Depression and anxiety could raise risk of death from cancer
British researchers have found that people who are frequently depressed or anxious may run a higher risk of dying from certain types of cancer.
The medical records of more than 160,000 adults in England and Wales indicated that people who described themselves as psychologically distressed were far more likely to succumb to cancer, especially of the pancreas, oesophagus and colon.
The likelihood of dying from leukaemia was also far more elevated among this group, the researchers found.
In a study published in the BMJ medical journal, the scientists were cautious in their conclusions, pointing out that a statistical link does not necessarily signify a cause-and-effect relationship between mood and cancer.
Their findings nevertheless added to the growing body of evidence that mental and physical health do not function on separate planes, and that one can influence the other.
While earlier research had shown that chronic depression and anxiety could help trigger heart disease and stroke, attempts to forge similar links between states of mind and cancer have yielded mixed results.
Four researchers, led by David Batty of University College London, set out to learn more by examining data from 16 long-term studies, covering 163,363 adults.
The participants were monitored for an average of nearly a decade, during which time more than 4,300 of them died of cancer.
Batty and his team studied raw data on psychological distress levels, lifestyle habits and cancer incidence, searching in particular for evidence of links between stress and cancers related to hormonal changes or lifestyle.
It has already been established that depression can disrupt hormonal balance to the extent of boosting natural cortisone concentrations and inhibiting DNA repair mechanisms – both of which weaken defences to cancer.
It is also well known that emotionally distressed people are more likely to smoke, drink and become obese – all of which are associated with a higher cancer risk.
But regardless of lifestyle, the researchers found that people who described themselves as depressed were more than twice as likely to succumb to pancreatic or oesophageal cancer, and nearly twice as likely to die of colon cancer.
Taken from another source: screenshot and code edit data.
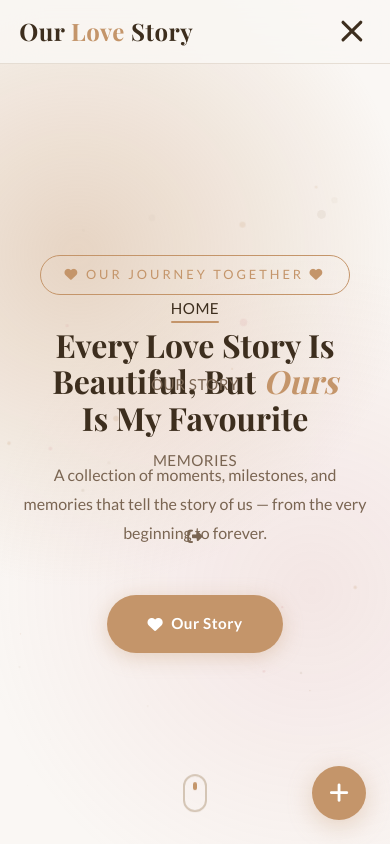
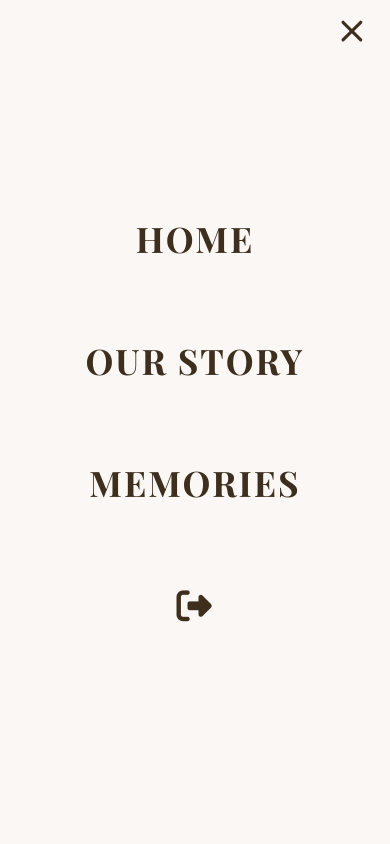
Before and after one commit to thulanesigasa/success_mahlangu, a website: page src/index.html in a window 390 px wide. Both pictures are taken after a click on the label "Toggle navigation". Shown: the top 844 px of the page. Drawn offline with nearby package versions, Linux system fonts and the light colour scheme; a web font is replaced by a local one.

Commit message:
fix: make mobile menu overlay fully opaque and style links

```diff
--- a/src/js/animation.js
+++ b/src/js/animation.js
@@ -72,8 +72,10 @@ function initNavigation() {
         navCheckbox.addEventListener('change', () => {
             if (navCheckbox.checked) {
                 navLinks.classList.add('active');
+                document.body.style.overflow = 'hidden';
             } else {
                 navLinks.classList.remove('active');
+                document.body.style.overflow = '';
             }
         });
 
@@ -82,6 +84,7 @@ function initNavigation() {
             link.addEventListener('click', () => {
                 navCheckbox.checked = false;
                 navLinks.classList.remove('active');
+                document.body.style.overflow = '';
             });
         });
 
@@ -90,6 +93,7 @@ function initNavigation() {
             if (navCheckbox.checked && !navLinks.contains(e.target) && !e.target.closest('.hamburger')) {
                 navCheckbox.checked = false;
                 navLinks.classList.remove('active');
+                document.body.style.overflow = '';
             }
         });
     }
--- a/src/styles/main.css
+++ b/src/styles/main.css
@@ -967,12 +967,13 @@ a {
         right: 0;
         width: 100%;
         height: 100vh;
-        background: var(--bg-cream);
+        background: #FAF7F4;
+        /* Solid beige for total coverage */
         flex-direction: column;
         align-items: center;
         justify-content: center;
-        padding: 2rem;
-        gap: 3rem;
+        padding: 4rem 2rem;
+        gap: 1.5rem;
         transition: transform 0.6s cubic-bezier(0.77, 0, 0.175, 1),
             opacity 0.6s ease,
             visibility 0.6s;
@@ -980,7 +981,9 @@ a {
         visibility: hidden;
         opacity: 0;
         transform: translateY(-20px);
-        z-index: 1000;
+        z-index: 2000;
+        overflow-y: auto;
+        /* Allow scrolling within the menu if items overflow */
     }
 
     .nav-links.active {
@@ -989,8 +992,57 @@ a {
         transform: translateY(0);
     }
 
+    .nav-links li {
+        width: 100%;
+        text-align: center;
+        opacity: 0;
+        transform: translateY(10px);
+        transition: all 0.4s ease 0.2s;
+    }
+
+    .nav-links.active li {
+        opacity: 1;
+        transform: translateY(0);
+    }
+
+    /* Mobile specific link animation delays */
+    .nav-links.active li:nth-child(1) {
+        transition-delay: 0.1s;
+    }
+
+    .nav-links.active li:nth-child(2) {
+        transition-delay: 0.2s;
+    }
+
+    .nav-links.active li:nth-child(3) {
+        transition-delay: 0.3s;
+    }
+
+    .nav-links.active li:nth-child(4) {
+        transition-delay: 0.4s;
+    }
+
+    .nav-links a {
+        font-family: var(--font-heading);
+        font-size: 2.2rem;
+        font-weight: 700;
+        color: var(--beige-darkest);
+        text-transform: uppercase;
+        letter-spacing: 2px;
+        padding: 1.2rem;
+        display: block;
+        border: none;
+    }
+
+    .nav-links a::after {
+        display: none;
+        /* Hide the underline effect on mobile */
+    }
+
     .hamburger {
         display: flex;
+        z-index: 2100;
+        /* Above the overlay */
     }
 
     /* Timeline Mobile */
```
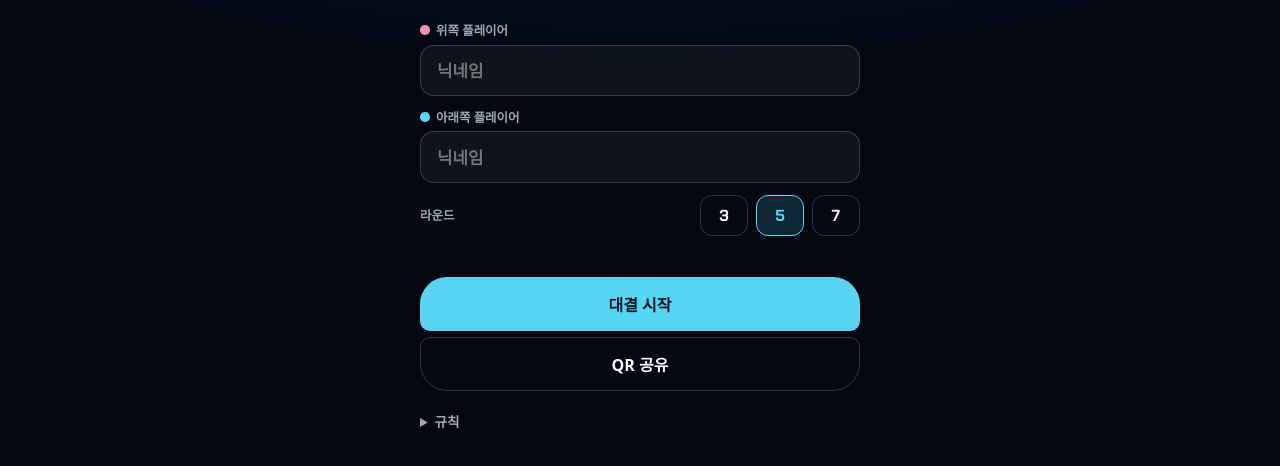
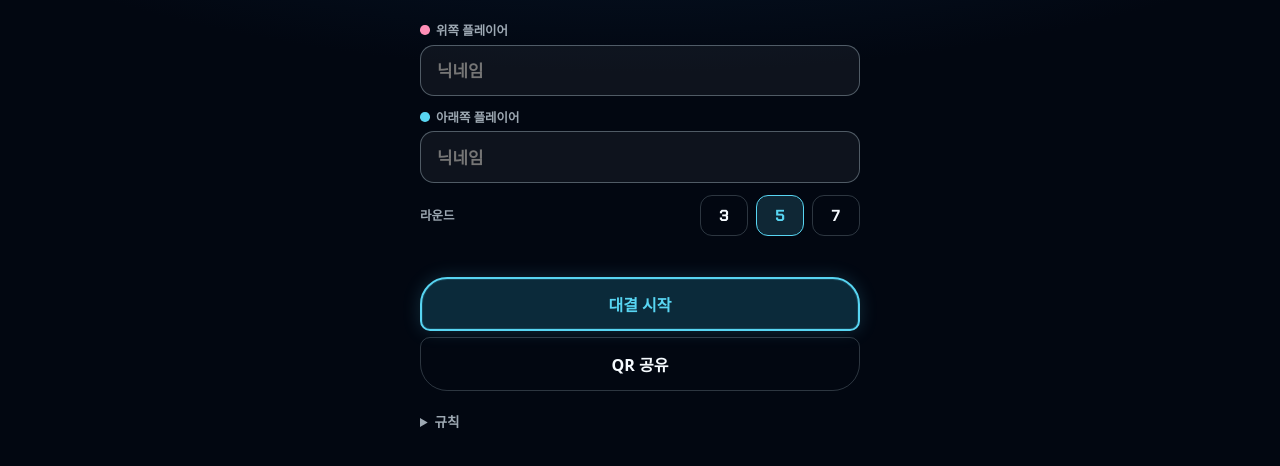
Before and after one commit to ChaSerah/Portfolio_Site, a plain HTML site: page reaction/index.html in a window 1280 px wide. Shown: the part 312-778 px from the top of the page. Drawn offline with Linux system fonts and the light colour scheme; a web font is replaced by a local one.

Commit message:
Primary buttons: dark fill with aqua outline so Samsung dark mode keeps the look
Co-Authored-By: Claude Opus 5.5 <noreply@anthropic.com>
Claude-Session: https://claude.ai/code/session_013EQNv92kj4Dbx7cbw7JaLr

```diff
--- a/reaction/index.html
+++ b/reaction/index.html
@@ -15,7 +15,7 @@
     <link rel="preconnect" href="https://fonts.googleapis.com" />
     <link rel="preconnect" href="https://fonts.gstatic.com" crossorigin />
     <link href="https://fonts.googleapis.com/css2?family=Chakra+Petch:wght@500;600;700&family=IBM+Plex+Sans+KR:wght@400;500;700&family=JetBrains+Mono:wght@500;700;800&display=swap" rel="stylesheet" />
-    <link rel="stylesheet" href="./reaction.css?v=20261116-dark2" />
+    <link rel="stylesheet" href="./reaction.css?v=20261116-robust" />
   </head>
   <body>
     <!-- 홈 -->
--- a/reaction/reaction.css
+++ b/reaction/reaction.css
@@ -178,7 +178,7 @@ h2 {
   width: 100%;
   min-height: 3.2rem;
   padding: 0 1rem;
-  border: 1px solid var(--line);
+  border: 1.5px solid rgba(218, 242, 255, 0.32);
   border-radius: 14px;
   background: rgba(255, 255, 255, 0.05);
   font-size: 1.05rem;
@@ -252,10 +252,13 @@ h2 {
   touch-action: manipulation;
 }
 
+/* 주 버튼: 어두운 바탕 + 하늘색 테두리·글자
+   (삼성 인터넷 다크모드는 밝은 바탕을 어둡게 바꾸지만, 어두운 바탕 위 밝은 색은 거의 그대로 둠) */
 .btn-primary {
-  border-color: transparent;
-  background: var(--aqua);
-  color: #031421;
+  border: 2px solid var(--aqua);
+  background: #0b2a3a;
+  color: var(--aqua);
+  box-shadow: inset 0 0 0 1px rgba(88, 213, 242, 0.15), 0 0 18px rgba(88, 213, 242, 0.18);
 }
 
 /* 대결 시작 + QR 공유: 틈을 두고 이어진 한 쌍처럼 보이는 버튼
```
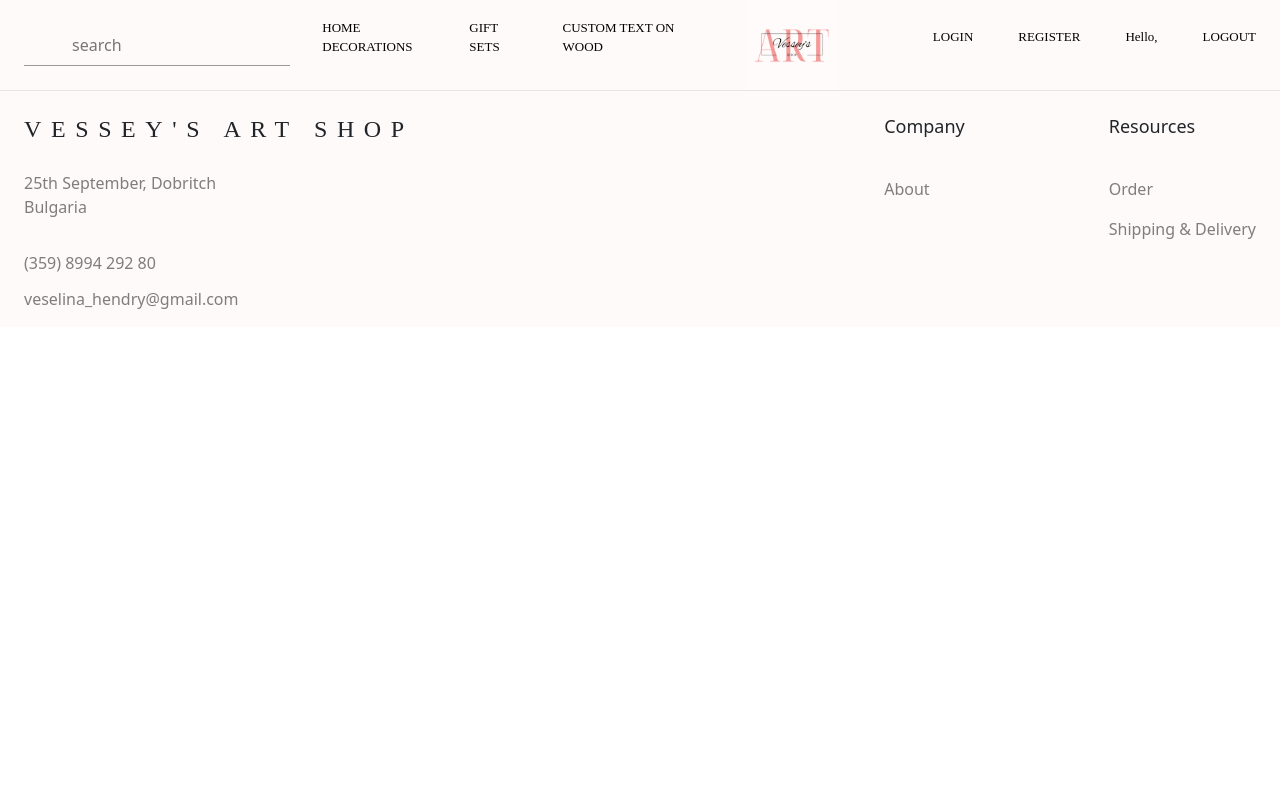
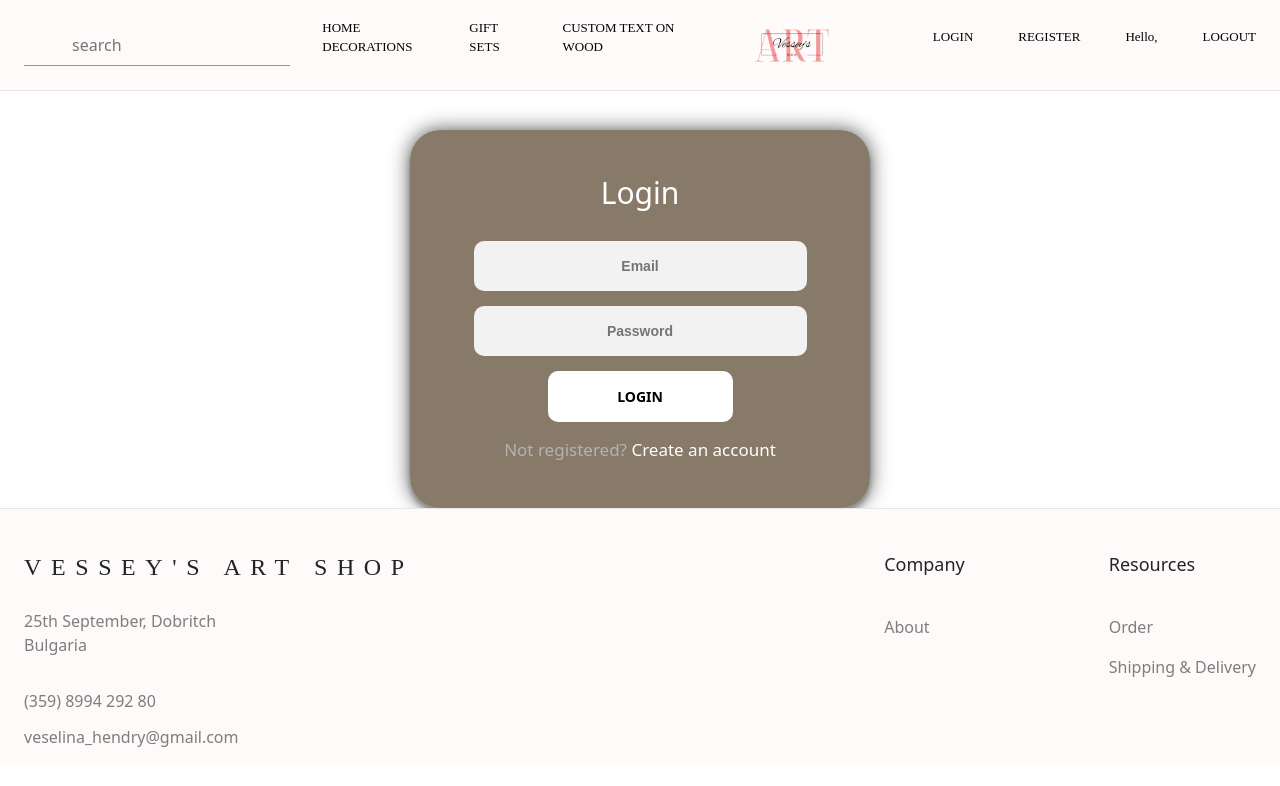
Before and after one commit to KristinaStrateva/Pyrography-Art-Gallery, a React (Vite) app in the folder client/: page /login in a window 1280 px wide. Shown: the top 786 px of the page. Built offline with nearby package versions, Linux system fonts and the light colour scheme.

Commit message:
Add LoginPage component
Correct paths to login, register and logout pages

```diff
--- a/client/src/App.jsx
+++ b/client/src/App.jsx
@@ -5,6 +5,7 @@ import Navigation from './components/Navigation/Navigation';
 import CollectionPage from './components/CollectionPage/CollectionPage';
 import About from './components/AboutPage/About';
 import styles from './App.module.css';
+import LoginPage from './components/Login/LoginPage';
 
 export default function App() {
 
@@ -14,6 +15,8 @@ export default function App() {
 
             <Routes>
                 <Route path='/' element={<HomePage />} />
+                <Route path='/login' element={<LoginPage />} />
+                <Route path='/register' element={<LoginPage />} />
                 <Route path='/about' element={<About />} />
                 <Route path='/homeDecorations' element={<CollectionPage />} />
                 <Route path='/giftSets' element={<CollectionPage />} />
--- /dev/null
+++ b/client/src/components/Login/LoginPage.jsx
@@ -0,0 +1,20 @@
+import { Link } from 'react-router-dom';
+import styles from './LoginPage.module.css';
+
+export default function LoginPage() {
+    return (
+        <section className={styles.login}>
+            <div className={styles.form}>
+                <h2>Login</h2>
+                <form className={styles["login-form"]} method="POST">
+                    <input type="text" name="email" placeholder="Email" />
+                    <input type="password" name="password" placeholder="Password" />
+                    <button type="submit">Login</button>
+                    <p className={styles.message}>
+                        Not registered? <Link to="/register">Create an account</Link>
+                    </p>
+                </form>
+            </div>
+        </section>
+    );
+}
--- /dev/null
+++ b/client/src/components/Login/LoginPage.module.css
@@ -0,0 +1,86 @@
+.login-page {
+    width: 360px;
+    padding: 8% 0 0;
+    margin: auto;
+  }
+
+  .form {
+    background: #59452eb6;
+    max-width: 460px;
+    margin: auto;
+    margin-top: 60px;
+    padding: 45px;
+    text-align: center;
+    border-radius: 30px;
+    box-shadow: 0 0 20px 0 rgba(0, 0, 0, 0.682), 0 5px 5px 0 rgba(0, 0, 0, 0.24);
+  }
+
+  .form h2 {
+    margin-top: 0px;
+    margin-bottom: 30px;
+    font-size: 30px;
+    color: white;
+  }
+
+  .form input, textarea {
+    outline: 0;
+    background: #f2f2f2;
+    width: 90%;
+    height: 50px;
+    border: 0;
+    margin: 0 0 15px;
+    padding: 15px;
+    border-radius: 10px;
+    box-sizing: border-box;
+    font-size: 14px;
+    text-align: center;
+    font-weight: bold;
+    font-family:Arial, Helvetica, sans-serif
+  }
+
+  .form button {
+    text-transform: uppercase;
+    font-weight: bold;
+    outline: 0;
+    background: white;
+    width: 50%;
+    border: 0;
+    padding: 15px;
+    color: black;
+    font-size: 14px;
+    border-radius: 10px;
+    -webkit-transition: all 0.3 ease;
+    transition: all 0.3 ease;
+    cursor: pointer;
+  }
+  .form button:hover,
+  .form button:active,
+  .form button:focus {
+    background: #9f7c53;
+  }
+
+  .form .register-form {
+    display: none;
+  }
+  .container {
+    position: relative;
+    z-index: 1;
+    max-width: 300px;
+    margin: 0 auto;
+  }
+  .container:before,
+  .container:after {
+    content: "";
+    display: block;
+    clear: both;
+  }
+
+  .form .message {
+    margin: 15px 0 0;
+    color: #b3b3b3;
+    font-size: 17px;
+  }
+  .form .message a {
+    color: white;
+    text-decoration: none;
+  }
--- a/client/src/components/Navigation/Navigation.jsx
+++ b/client/src/components/Navigation/Navigation.jsx
@@ -23,10 +23,10 @@ export default function Navigation({
                             <Link to="/"><img src="images/2.png" alt="logo" /></Link>
                         </div>
                         <ul className={styles["home-right"]}>
-                            <li className={styles["navbar-link"]}><Link to="/users/login">LOGIN</Link></li>
-                            <li className={styles["navbar-link"]}><Link to="/users/register">REGISTER</Link></li>
+                            <li className={styles["navbar-link"]}><Link to="/login">LOGIN</Link></li>
+                            <li className={styles["navbar-link"]}><Link to="/register">REGISTER</Link></li>
                             <li className={styles["navbar-link"]}><Link to="#">Hello, {name}</Link></li>
-                            <li className={styles["navbar-link"]}><Link to="/users/logout">LOGOUT</Link></li>
+                            <li className={styles["navbar-link"]}><Link to="/logout">LOGOUT</Link></li>
                         </ul>
                     </div>
                 </div>
```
The rate for leukaemia was even higher.
The scientists could not discount the possibility that depression could be a result, rather than the cause of cancer, however.
“Distress might be a consequence of the early stages of the malignancy rather than a potential predictor,” they said.
Batty noted that further research was needed to confirm the link and tease out the causal connections.